Information supplied:
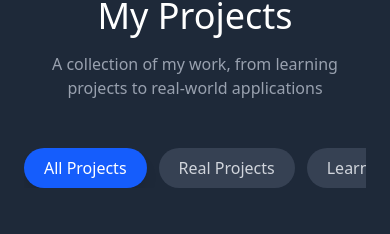
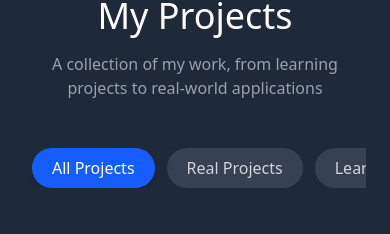
Before and after one commit to rahmatadidi/personal-website, a Next.js app: page / in a window 390 px wide. Shown: the part 2460-2694 px from the top of the page. Built offline with nearby package versions, Linux system fonts and the light colour scheme; grey boxes are pictures that could not be loaded.

Commit message:
fixed bug layout and bug icon stack

```diff
--- a/components/Projects.tsx
+++ b/components/Projects.tsx
@@ -102,7 +102,7 @@ export function Projects() {
           whileInView={{ opacity: 1, y: 0 }}
           viewport={{ once: true }}
           transition={{ duration: 0.6, delay: 0.2 }}
-          className="flex gap-3 mb-12 overflow-x-auto justify-start md:justify-center px-2scrollbar-none"
+          className="flex gap-3 mb-12 overflow-x-auto justify-start md:justify-center px-2 scrollbar-none"
         >
           {[
             { value: 'all', label: 'All Projects' },
```
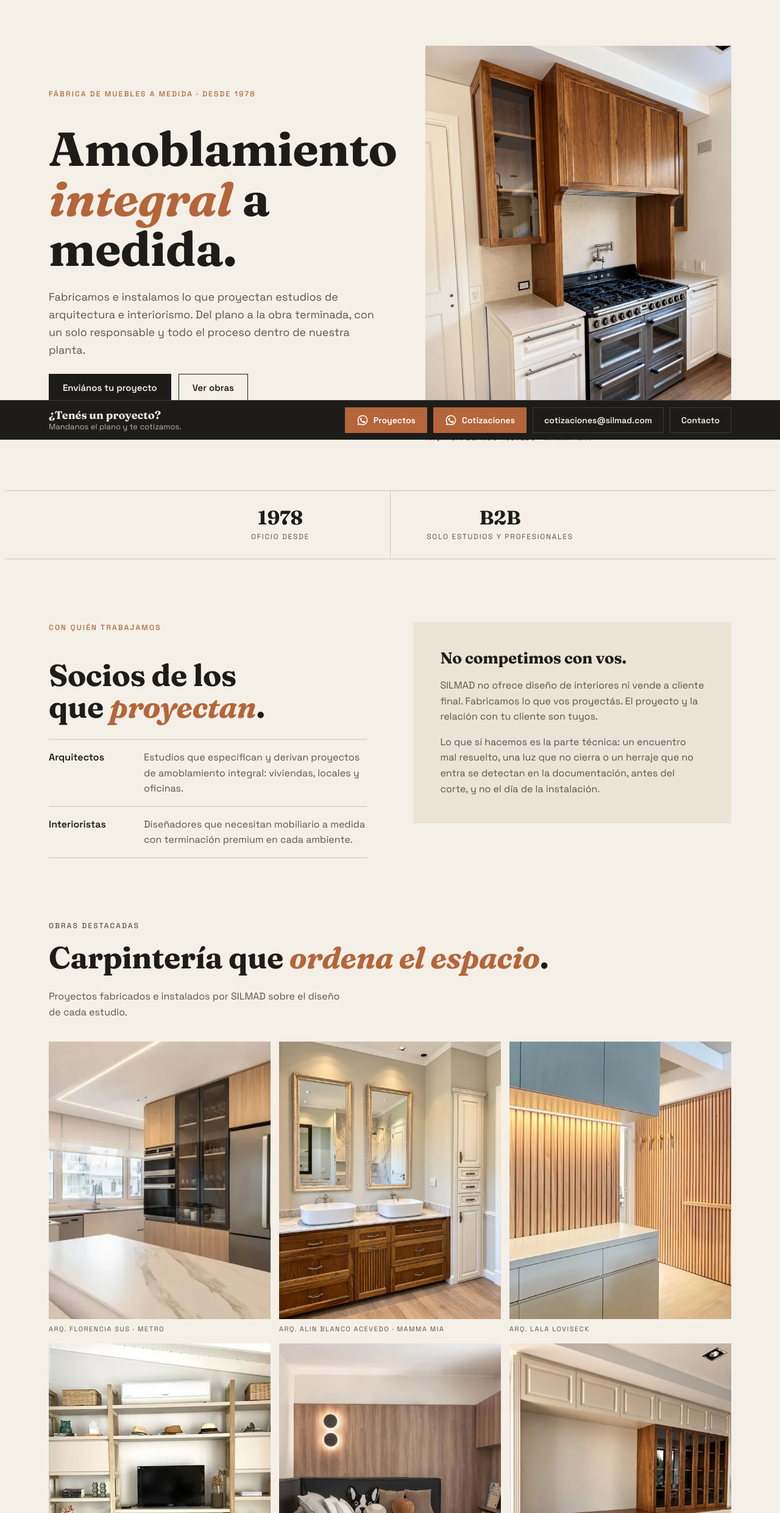
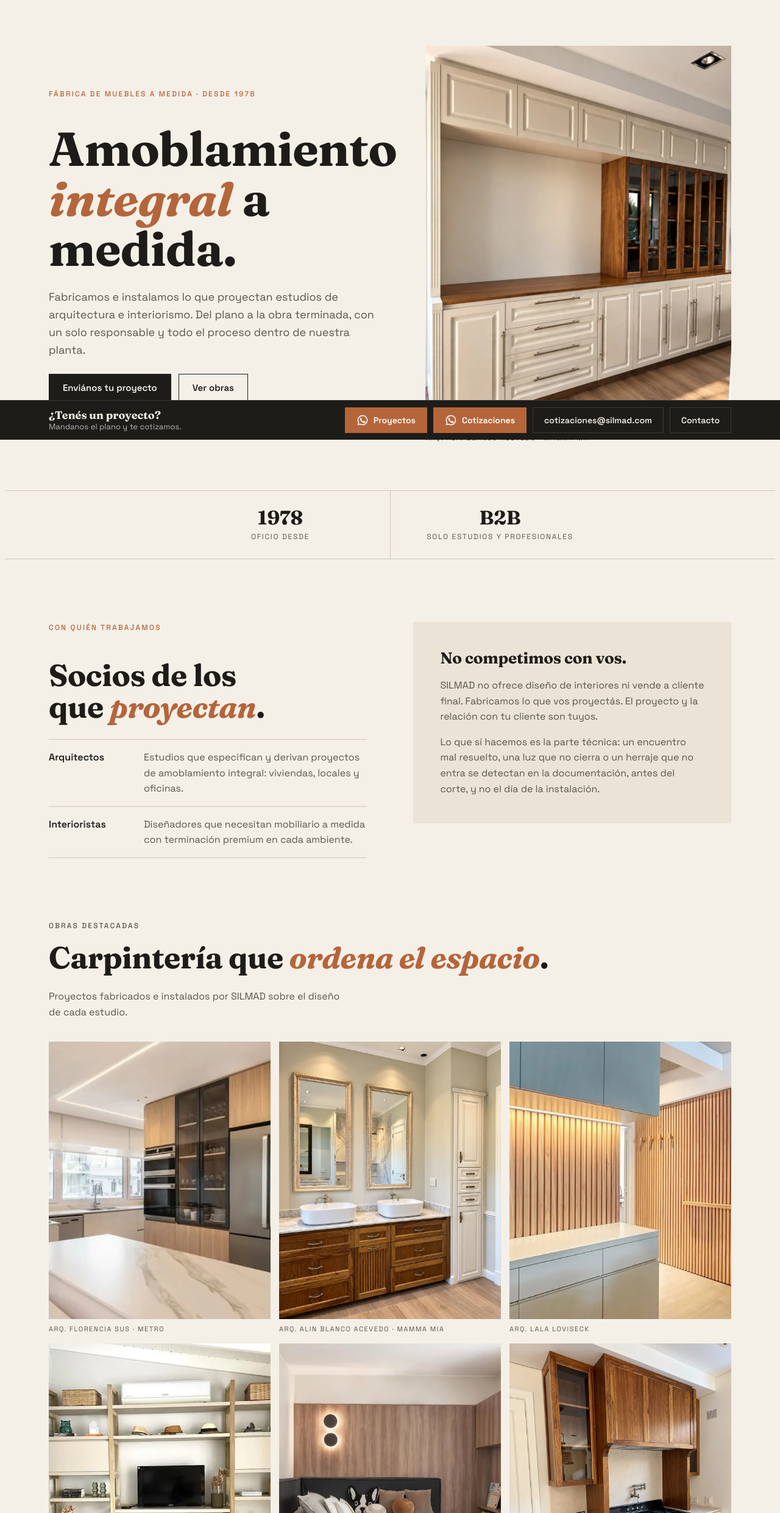
Before and after one commit to lucianojaviersilva-hub/silmad-web, a plain HTML site: page index.html in a window 1280 px wide. Shown: the part 79-2560 px from the top of the page at 61% size. Drawn offline with Linux system fonts and the light colour scheme.

Commit message:
Portada: aparador de Mamma Mia
Co-Authored-By: Claude Opus 5.5 <noreply@anthropic.com>
Claude-Session: https://claude.ai/code/session_01BBFTihZz26PevgY6jV45CF

```diff
--- a/index.html
+++ b/index.html
@@ -82,7 +82,7 @@ p{margin:0}
 .hero-copy{display:flex;flex-direction:column;gap:24px;min-width:0}
 .actions{display:flex;flex-wrap:wrap;gap:12px}
 .hero-img{aspect-ratio:4/5;overflow:hidden;max-width:100%}
-.hero-img img{width:100%;height:100%;object-fit:cover;object-position:50% 35%}
+.hero-img img{width:100%;height:100%;object-fit:cover;object-position:50% 50%}
 .hero-img-wrap{margin:0;display:flex;flex-direction:column;gap:8px;min-width:0}
 @media (max-width:820px){.hero .wrap{grid-template-columns:1fr}.hero-img{aspect-ratio:1/1}}
 
@@ -298,7 +298,7 @@ body{padding-bottom:calc(72px + env(safe-area-inset-bottom,0px))}
             <a class="btn btn-ghost" href="#obras">Ver obras</a>
           </div>
         </div>
-        <figure class="hero-img-wrap"><div class="hero-img"><img src="img/mm-cocina.webp" alt="Cocina con alacenas enchapadas en nogal y bajo mesadas laqueados" width="1086" height="1448"></div><figcaption class="cap">Arq. Alin Blanco Acevedo · Mamma Mia</figcaption></figure>
+        <figure class="hero-img-wrap"><div class="hero-img"><img src="img/mm-aparador.webp" alt="Aparador laqueado con vitrinas de nogal" width="1086" height="1448"></div><figcaption class="cap">Arq. Alin Blanco Acevedo · Mamma Mia</figcaption></figure>
       </div>
     </section>
 
@@ -339,7 +339,7 @@ body{padding-bottom:calc(72px + env(safe-area-inset-bottom,0px))}
           <figure><div class="ph"><img src="img/recibidor-varillado.webp" alt="Muebles bajos y panel de varillas de madera" loading="lazy" width="796" height="610"></div><figcaption class="cap">Arq. Lala Loviseck</figcaption></figure>
           <figure><div class="ph"><img src="img/living-biblioteca.webp" alt="Biblioteca y mueble de TV" loading="lazy" width="775" height="698"></div><figcaption class="cap">Arq. María Gándara</figcaption></figure>
           <figure><div class="ph"><img src="img/dormitorio.webp" alt="Dormitorio con revestimiento de madera" loading="lazy" width="836" height="799"></div><figcaption class="cap">Arq. Florencia Sus · Metro</figcaption></figure>
-          <figure><div class="ph"><img src="img/mm-aparador.webp" alt="Aparador laqueado con vitrinas de nogal" loading="lazy" width="1086" height="1448"></div><figcaption class="cap">Arq. Alin Blanco Acevedo · Mamma Mia</figcaption></figure>
+          <figure><div class="ph"><img src="img/mm-cocina.webp" alt="Cocina con alacenas enchapadas en nogal y bajo mesadas laqueados" loading="lazy" width="1086" height="1448"></div><figcaption class="cap">Arq. Alin Blanco Acevedo · Mamma Mia</figcaption></figure>
         </div>
         <div class="more"><a class="btn btn-ghost" href="#obras">Ver todas las obras</a></div>
         <div class="brands-title"><p class="eyebrow" style="margin:0">Marcas con las que trabajamos</p><p>Herrajes, placas y perfiles de primera línea en cada proyecto.</p></div>
@@ -366,7 +366,7 @@ body{padding-bottom:calc(72px + env(safe-area-inset-bottom,0px))}
           <figure><img src="img/mm-cocina.webp" alt="Cocina con alacenas de nogal y campana revestida" loading="lazy" width="1086" height="1448"><figcaption class="cap">Arq. Alin Blanco Acevedo · Mamma Mia</figcaption></figure>
           <figure><img src="img/mm-bano-doble.webp" alt="Vanitory doble en nogal y columna laqueada" loading="lazy" width="1086" height="1448"><figcaption class="cap">Arq. Alin Blanco Acevedo · Mamma Mia</figcaption></figure>
           <figure><img src="img/mm-estudio.webp" alt="Estudio con biblioteca iluminada y escritorio de nogal" loading="lazy" width="1200" height="900"><figcaption class="cap">Arq. Alin Blanco Acevedo · Mamma Mia</figcaption></figure>
-          <figure><img src="img/mm-aparador.webp" alt="Aparador laqueado con vitrinas de nogal" loading="lazy" width="1086" height="1448"><figcaption class="cap">Arq. Alin Blanco Acevedo · Mamma Mia</figcaption></figure>
+          <figure><img src="img/mm-cocina.webp" alt="Cocina con alacenas enchapadas en nogal y bajo mesadas laqueados" loading="lazy" width="1086" height="1448"><figcaption class="cap">Arq. Alin Blanco Acevedo · Mamma Mia</figcaption></figure>
           <figure><img src="img/mm-bano.webp" alt="Vanitory y columna laqueados con molduras" loading="lazy" width="1086" height="1448"><figcaption class="cap">Arq. Alin Blanco Acevedo · Mamma Mia</figcaption></figure>
           <figure><img src="img/mm-tv.webp" alt="Revestimiento de madera con marco para TV y puerta oculta" loading="lazy" width="1086" height="1448"><figcaption class="cap">Arq. Alin Blanco Acevedo · Mamma Mia</figcaption></figure>
           <figure><img src="img/cocina-isla.webp" alt="Cocina con isla de mármol" loading="lazy" width="700" height="532"><figcaption class="cap">Arq. Florencia Sus · Metro</figcaption></figure>
```
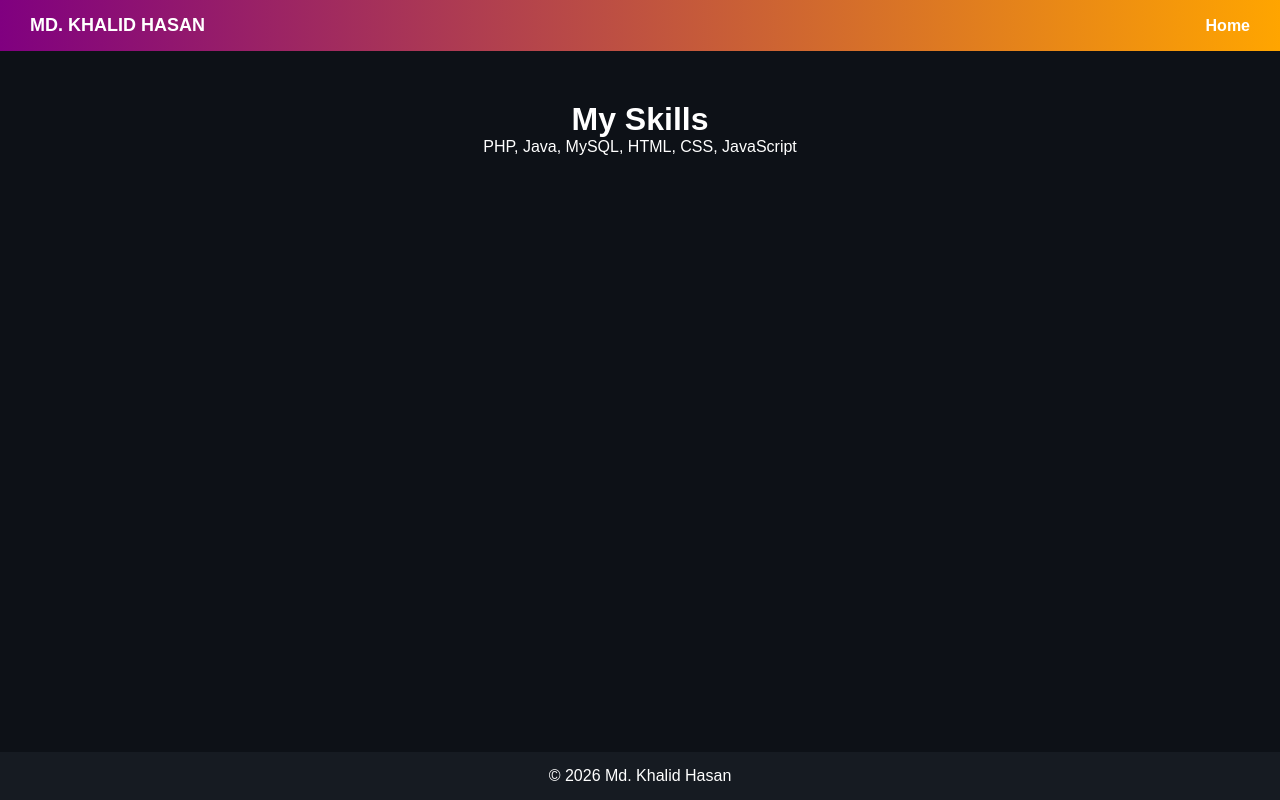
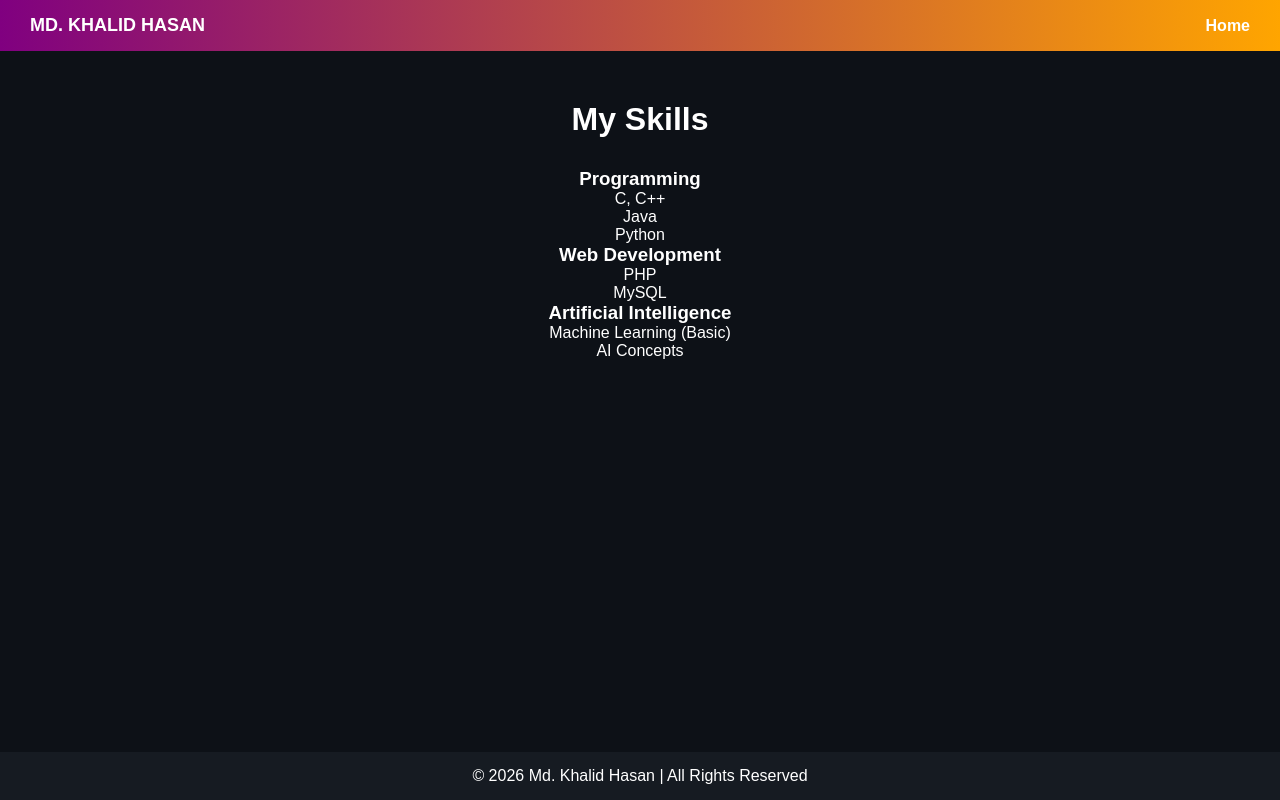
Before and after one commit to khalid67-ux/khalid67-ux.github.io, a plain HTML site: page skills.html in a window 1280 px wide. Drawn offline with Linux system fonts and the light colour scheme.

Commit message:
Update skills.html

```diff
--- a/skills.html
+++ b/skills.html
@@ -1,7 +1,7 @@
 <!DOCTYPE html>
 <html>
 <head>
-    <title>Skills</title>
+    <title>Skills - Md. Khalid Hasan</title>
     <link rel="stylesheet" href="style.css">
 </head>
 <body>
@@ -14,12 +14,39 @@
 </nav>
 
 <main>
-    <h1>My Skills</h1>
-    <p>PHP, Java, MySQL, HTML, CSS, JavaScript</p>
+
+    <h1 class="section-title">My Skills</h1>
+
+    <div class="skills-container">
+
+        <!-- Programming -->
+        <div class="skill-card">
+            <h3>Programming</h3>
+            <p>C, C++</p>
+            <p>Java</p>
+            <p>Python</p>
+        </div>
+
+        <!-- Web -->
+        <div class="skill-card">
+            <h3>Web Development</h3>
+            <p>PHP</p>
+            <p>MySQL</p>
+        </div>
+
+        <!-- AI -->
+        <div class="skill-card">
+            <h3>Artificial Intelligence</h3>
+            <p>Machine Learning (Basic)</p>
+            <p>AI Concepts</p>
+        </div>
+
+    </div>
+
 </main>
 
 <footer>
-    <p>© 2026 Md. Khalid Hasan</p>
+    <p>© 2026 Md. Khalid Hasan | All Rights Reserved</p>
 </footer>
 
 </body>
```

What you are asked to do: Reproduce each record from above exactly; pictures do not belong in the copy.

Result:
Before and after one commit to rahmatadidi/personal-website, a Next.js app: page / in a window 390 px wide. Shown: the part 2460-2694 px from the top of the page. Built offline with nearby package versions, Linux system fonts and the light colour scheme; grey boxes are pictures that could not be loaded.

Commit message:
fixed bug layout and bug icon stack

```diff
--- a/components/Projects.tsx
+++ b/components/Projects.tsx
@@ -102,7 +102,7 @@ export function Projects() {
           whileInView={{ opacity: 1, y: 0 }}
           viewport={{ once: true }}
           transition={{ duration: 0.6, delay: 0.2 }}
-          className="flex gap-3 mb-12 overflow-x-auto justify-start md:justify-center px-2scrollbar-none"
+          className="flex gap-3 mb-12 overflow-x-auto justify-start md:justify-center px-2 scrollbar-none"
         >
           {[
             { value: 'all', label: 'All Projects' },
```
Before and after one commit to lucianojaviersilva-hub/silmad-web, a plain HTML site: page index.html in a window 1280 px wide. Shown: the part 79-2560 px from the top of the page at 61% size. Drawn offline with Linux system fonts and the light colour scheme.

Commit message:
Portada: aparador de Mamma Mia
Co-Authored-By: Claude Opus 5.5 <noreply@anthropic.com>
Claude-Session: https://claude.ai/code/session_01BBFTihZz26PevgY6jV45CF

```diff
--- a/index.html
+++ b/index.html
@@ -82,7 +82,7 @@ p{margin:0}
 .hero-copy{display:flex;flex-direction:column;gap:24px;min-width:0}
 .actions{display:flex;flex-wrap:wrap;gap:12px}
 .hero-img{aspect-ratio:4/5;overflow:hidden;max-width:100%}
-.hero-img img{width:100%;height:100%;object-fit:cover;object-position:50% 35%}
+.hero-img img{width:100%;height:100%;object-fit:cover;object-position:50% 50%}
 .hero-img-wrap{margin:0;display:flex;flex-direction:column;gap:8px;min-width:0}
 @media (max-width:820px){.hero .wrap{grid-template-columns:1fr}.hero-img{aspect-ratio:1/1}}
 
@@ -298,7 +298,7 @@ body{padding-bottom:calc(72px + env(safe-area-inset-bottom,0px))}
             <a class="btn btn-ghost" href="#obras">Ver obras</a>
           </div>
         </div>
-        <figure class="hero-img-wrap"><div class="hero-img"><img src="img/mm-cocina.webp" alt="Cocina con alacenas enchapadas en nogal y bajo mesadas laqueados" width="1086" height="1448"></div><figcaption class="cap">Arq. Alin Blanco Acevedo · Mamma Mia</figcaption></figure>
+        <figure class="hero-img-wrap"><div class="hero-img"><img src="img/mm-aparador.webp" alt="Aparador laqueado con vitrinas de nogal" width="1086" height="1448"></div><figcaption class="cap">Arq. Alin Blanco Acevedo · Mamma Mia</figcaption></figure>
       </div>
     </section>
 
@@ -339,7 +339,7 @@ body{padding-bottom:calc(72px + env(safe-area-inset-bottom,0px))}
           <figure><div class="ph"><img src="img/recibidor-varillado.webp" alt="Muebles bajos y panel de varillas de madera" loading="lazy" width="796" height="610"></div><figcaption class="cap">Arq. Lala Loviseck</figcaption></figure>
           <figure><div class="ph"><img src="img/living-biblioteca.webp" alt="Biblioteca y mueble de TV" loading="lazy" width="775" height="698"></div><figcaption class="cap">Arq. María Gándara</figcaption></figure>
           <figure><div class="ph"><img src="img/dormitorio.webp" alt="Dormitorio con revestimiento de madera" loading="lazy" width="836" height="799"></div><figcaption class="cap">Arq. Florencia Sus · Metro</figcaption></figure>
-          <figure><div class="ph"><img src="img/mm-aparador.webp" alt="Aparador laqueado con vitrinas de nogal" loading="lazy" width="1086" height="1448"></div><figcaption class="cap">Arq. Alin Blanco Acevedo · Mamma Mia</figcaption></figure>
+          <figure><div class="ph"><img src="img/mm-cocina.webp" alt="Cocina con alacenas enchapadas en nogal y bajo mesadas laqueados" loading="lazy" width="1086" height="1448"></div><figcaption class="cap">Arq. Alin Blanco Acevedo · Mamma Mia</figcaption></figure>
         </div>
         <div class="more"><a class="btn btn-ghost" href="#obras">Ver todas las obras</a></div>
         <div class="brands-title"><p class="eyebrow" style="margin:0">Marcas con las que trabajamos</p><p>Herrajes, placas y perfiles de primera línea en cada proyecto.</p></div>
@@ -366,7 +366,7 @@ body{padding-bottom:calc(72px + env(safe-area-inset-bottom,0px))}
           <figure><img src="img/mm-cocina.webp" alt="Cocina con alacenas de nogal y campana revestida" loading="lazy" width="1086" height="1448"><figcaption class="cap">Arq. Alin Blanco Acevedo · Mamma Mia</figcaption></figure>
           <figure><img src="img/mm-bano-doble.webp" alt="Vanitory doble en nogal y columna laqueada" loading="lazy" width="1086" height="1448"><figcaption class="cap">Arq. Alin Blanco Acevedo · Mamma Mia</figcaption></figure>
           <figure><img src="img/mm-estudio.webp" alt="Estudio con biblioteca iluminada y escritorio de nogal" loading="lazy" width="1200" height="900"><figcaption class="cap">Arq. Alin Blanco Acevedo · Mamma Mia</figcaption></figure>
-          <figure><img src="img/mm-aparador.webp" alt="Aparador laqueado con vitrinas de nogal" loading="lazy" width="1086" height="1448"><figcaption class="cap">Arq. Alin Blanco Acevedo · Mamma Mia</figcaption></figure>
+          <figure><img src="img/mm-cocina.webp" alt="Cocina con alacenas enchapadas en nogal y bajo mesadas laqueados" loading="lazy" width="1086" height="1448"><figcaption class="cap">Arq. Alin Blanco Acevedo · Mamma Mia</figcaption></figure>
           <figure><img src="img/mm-bano.webp" alt="Vanitory y columna laqueados con molduras" loading="lazy" width="1086" height="1448"><figcaption class="cap">Arq. Alin Blanco Acevedo · Mamma Mia</figcaption></figure>
           <figure><img src="img/mm-tv.webp" alt="Revestimiento de madera con marco para TV y puerta oculta" loading="lazy" width="1086" height="1448"><figcaption class="cap">Arq. Alin Blanco Acevedo · Mamma Mia</figcaption></figure>
           <figure><img src="img/cocina-isla.webp" alt="Cocina con isla de mármol" loading="lazy" width="700" height="532"><figcaption class="cap">Arq. Florencia Sus · Metro</figcaption></figure>
```
Before and after one commit to khalid67-ux/khalid67-ux.github.io, a plain HTML site: page skills.html in a window 1280 px wide. Drawn offline with Linux system fonts and the light colour scheme.

Commit message:
Update skills.html

```diff
--- a/skills.html
+++ b/skills.html
@@ -1,7 +1,7 @@
 <!DOCTYPE html>
 <html>
 <head>
-    <title>Skills</title>
+    <title>Skills - Md. Khalid Hasan</title>
     <link rel="stylesheet" href="style.css">
 </head>
 <body>
@@ -14,12 +14,39 @@
 </nav>
 
 <main>
-    <h1>My Skills</h1>
-    <p>PHP, Java, MySQL, HTML, CSS, JavaScript</p>
+
+    <h1 class="section-title">My Skills</h1>
+
+    <div class="skills-container">
+
+        <!-- Programming -->
+        <div class="skill-card">
+            <h3>Programming</h3>
+            <p>C, C++</p>
+            <p>Java</p>
+            <p>Python</p>
+        </div>
+
+        <!-- Web -->
+        <div class="skill-card">
+            <h3>Web Development</h3>
+            <p>PHP</p>
+            <p>MySQL</p>
+        </div>
+
+        <!-- AI -->
+        <div class="skill-card">
+            <h3>Artificial Intelligence</h3>
+            <p>Machine Learning (Basic)</p>
+            <p>AI Concepts</p>
+        </div>
+
+    </div>
+
 </main>
 
 <footer>
-    <p>© 2026 Md. Khalid Hasan</p>
+    <p>© 2026 Md. Khalid Hasan | All Rights Reserved</p>
 </footer>
 
 </body>
```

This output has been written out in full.